Patients with lower bowel symptoms, such as chronic abdominal pain, diarrhoea or constipation are often seen in general practice.
Most of these patients have IBS, a condition that affects up to one in five people, and though troublesome, does not have serious effects in terms of damage to the bowel.
However, lower bowel symptoms could also suggest inflammatory bowel disease (IBD), which can have serious complications and includes conditions including ulcerative colitis and Crohn's disease. More than half of people with Crohn's disease need surgery within 10 years of diagnosis.
Since symptoms between IBD and IBS often overlap, making a correct diagnosis can be difficult. This can mean that patients with IBD could suffer delays with receiving treatment, or that those with IBS could receive unnecessary invasive treatment such as endoscopy.
New guidance from NICE on bowel symptom tests recommends simple stool tests which measure the levels of the protein calprotectin in stools, which can be traced in samples for several days.
If the bowel is inflamed, as in IBD, this can lead to higher than normal levels of the protein passing through the walls of the intestine.
Consequently, determining the quantities present can be used to help distinguish between inflammatory bowel diseases and non-inflammatory bowel diseases.
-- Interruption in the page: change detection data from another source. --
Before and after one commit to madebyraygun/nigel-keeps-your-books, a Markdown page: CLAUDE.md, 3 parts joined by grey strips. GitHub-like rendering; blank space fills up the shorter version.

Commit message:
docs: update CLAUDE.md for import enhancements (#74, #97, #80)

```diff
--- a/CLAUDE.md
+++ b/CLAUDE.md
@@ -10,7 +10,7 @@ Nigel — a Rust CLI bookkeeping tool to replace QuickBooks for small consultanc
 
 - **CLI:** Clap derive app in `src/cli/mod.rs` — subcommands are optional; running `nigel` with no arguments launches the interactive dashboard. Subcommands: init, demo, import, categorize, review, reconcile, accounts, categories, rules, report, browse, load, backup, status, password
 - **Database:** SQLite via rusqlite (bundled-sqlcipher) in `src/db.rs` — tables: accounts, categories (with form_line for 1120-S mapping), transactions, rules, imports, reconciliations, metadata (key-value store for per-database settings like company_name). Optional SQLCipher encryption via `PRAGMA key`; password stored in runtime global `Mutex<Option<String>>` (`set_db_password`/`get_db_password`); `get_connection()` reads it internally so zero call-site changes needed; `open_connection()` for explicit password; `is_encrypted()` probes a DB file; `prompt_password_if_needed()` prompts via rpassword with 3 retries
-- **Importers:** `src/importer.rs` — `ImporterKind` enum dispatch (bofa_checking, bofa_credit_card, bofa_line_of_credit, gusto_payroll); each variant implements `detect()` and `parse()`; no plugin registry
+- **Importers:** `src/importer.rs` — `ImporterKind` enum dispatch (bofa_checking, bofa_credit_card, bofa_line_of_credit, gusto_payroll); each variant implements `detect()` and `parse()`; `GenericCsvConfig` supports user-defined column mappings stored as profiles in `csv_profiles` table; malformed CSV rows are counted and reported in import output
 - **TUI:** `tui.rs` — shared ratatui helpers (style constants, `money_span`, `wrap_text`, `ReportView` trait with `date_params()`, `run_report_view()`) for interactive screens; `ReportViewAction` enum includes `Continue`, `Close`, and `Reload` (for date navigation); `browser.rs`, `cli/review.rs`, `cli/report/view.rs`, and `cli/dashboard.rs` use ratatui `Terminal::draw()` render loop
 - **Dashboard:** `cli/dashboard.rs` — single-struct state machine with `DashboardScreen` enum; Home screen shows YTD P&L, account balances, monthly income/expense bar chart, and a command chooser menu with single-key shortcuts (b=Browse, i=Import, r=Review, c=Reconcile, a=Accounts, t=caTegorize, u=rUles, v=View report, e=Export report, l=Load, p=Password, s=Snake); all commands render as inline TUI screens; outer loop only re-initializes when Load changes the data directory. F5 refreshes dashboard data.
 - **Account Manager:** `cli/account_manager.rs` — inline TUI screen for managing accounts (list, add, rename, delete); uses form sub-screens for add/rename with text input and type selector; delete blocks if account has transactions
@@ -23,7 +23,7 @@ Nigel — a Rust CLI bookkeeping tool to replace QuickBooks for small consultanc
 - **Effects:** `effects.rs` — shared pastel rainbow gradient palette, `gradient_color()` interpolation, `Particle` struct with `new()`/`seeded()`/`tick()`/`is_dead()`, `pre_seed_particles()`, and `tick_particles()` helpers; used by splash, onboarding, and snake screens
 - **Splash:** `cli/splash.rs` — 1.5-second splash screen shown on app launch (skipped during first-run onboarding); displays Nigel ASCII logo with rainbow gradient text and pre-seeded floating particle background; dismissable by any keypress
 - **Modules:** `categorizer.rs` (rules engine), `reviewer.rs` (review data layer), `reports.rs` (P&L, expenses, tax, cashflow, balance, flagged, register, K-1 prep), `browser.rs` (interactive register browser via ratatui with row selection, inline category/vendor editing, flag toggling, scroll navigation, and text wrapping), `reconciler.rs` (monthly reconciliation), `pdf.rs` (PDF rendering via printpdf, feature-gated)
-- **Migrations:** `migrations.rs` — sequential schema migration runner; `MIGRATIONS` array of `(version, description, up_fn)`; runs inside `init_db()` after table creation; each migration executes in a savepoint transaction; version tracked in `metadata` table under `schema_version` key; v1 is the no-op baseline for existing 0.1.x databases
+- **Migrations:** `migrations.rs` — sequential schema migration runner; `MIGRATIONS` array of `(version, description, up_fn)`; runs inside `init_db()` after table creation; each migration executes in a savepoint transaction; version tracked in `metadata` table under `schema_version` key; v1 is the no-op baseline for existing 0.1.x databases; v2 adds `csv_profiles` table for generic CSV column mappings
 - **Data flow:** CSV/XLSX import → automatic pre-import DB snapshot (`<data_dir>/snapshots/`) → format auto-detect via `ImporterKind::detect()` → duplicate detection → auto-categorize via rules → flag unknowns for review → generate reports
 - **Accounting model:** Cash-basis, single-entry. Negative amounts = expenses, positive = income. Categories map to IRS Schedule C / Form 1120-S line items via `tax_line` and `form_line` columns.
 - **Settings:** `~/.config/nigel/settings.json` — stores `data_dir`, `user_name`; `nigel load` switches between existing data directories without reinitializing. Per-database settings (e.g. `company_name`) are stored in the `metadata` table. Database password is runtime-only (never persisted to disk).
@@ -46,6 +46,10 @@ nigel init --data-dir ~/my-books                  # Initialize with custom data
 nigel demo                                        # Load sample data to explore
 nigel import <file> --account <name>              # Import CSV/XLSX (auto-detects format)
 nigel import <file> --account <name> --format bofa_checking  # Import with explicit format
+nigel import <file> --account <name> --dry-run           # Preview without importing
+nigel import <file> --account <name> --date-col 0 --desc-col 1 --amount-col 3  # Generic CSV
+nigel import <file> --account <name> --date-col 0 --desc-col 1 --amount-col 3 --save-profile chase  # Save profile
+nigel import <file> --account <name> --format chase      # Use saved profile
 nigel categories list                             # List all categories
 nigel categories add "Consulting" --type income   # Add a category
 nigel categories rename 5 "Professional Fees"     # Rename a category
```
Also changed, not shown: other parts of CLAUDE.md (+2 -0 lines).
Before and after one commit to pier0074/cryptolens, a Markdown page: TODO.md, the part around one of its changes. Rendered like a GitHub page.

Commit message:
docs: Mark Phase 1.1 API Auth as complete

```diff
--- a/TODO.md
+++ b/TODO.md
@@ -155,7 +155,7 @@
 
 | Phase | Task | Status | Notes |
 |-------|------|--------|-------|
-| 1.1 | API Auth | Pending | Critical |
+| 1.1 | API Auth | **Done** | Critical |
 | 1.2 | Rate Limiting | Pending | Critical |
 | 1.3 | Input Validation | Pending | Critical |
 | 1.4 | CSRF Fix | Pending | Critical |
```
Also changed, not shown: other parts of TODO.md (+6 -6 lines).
NICE says the tests are not recommended for people who are being considered for referral for suspected cancer, as inflammatory markers are also present in bowel cancer.
Professor Carole Longson, Director of the NICE Health Technology Evaluation Centre, said: "Currently a number of tests are carried out in both hospitals and GPs' surgeries to rule out conditions rather than to diagnose.
"This means people often face uncertainty, lots of visits to hospitals and their GP and repeated tests - some of them invasive and uncomfortable. Many people with IBD, particularly children with Crohn's disease, sometimes have to wait for several years for their condition to be diagnosed.
"Looking at the available evidence, we found that faecal calprotectin testing is a good way to distinguish between IBD and IBS."
She added: "As well as being of benefit to patients, the tests will also save the NHS money. They will reduce both the time spent searching for a diagnosis and the numbers of invasive procedures such as colonoscopy.
"The test is also likely to reduce the demands on colonoscopy departments which will be able to focus on people being investigated for more serious conditions such as bowel cancer."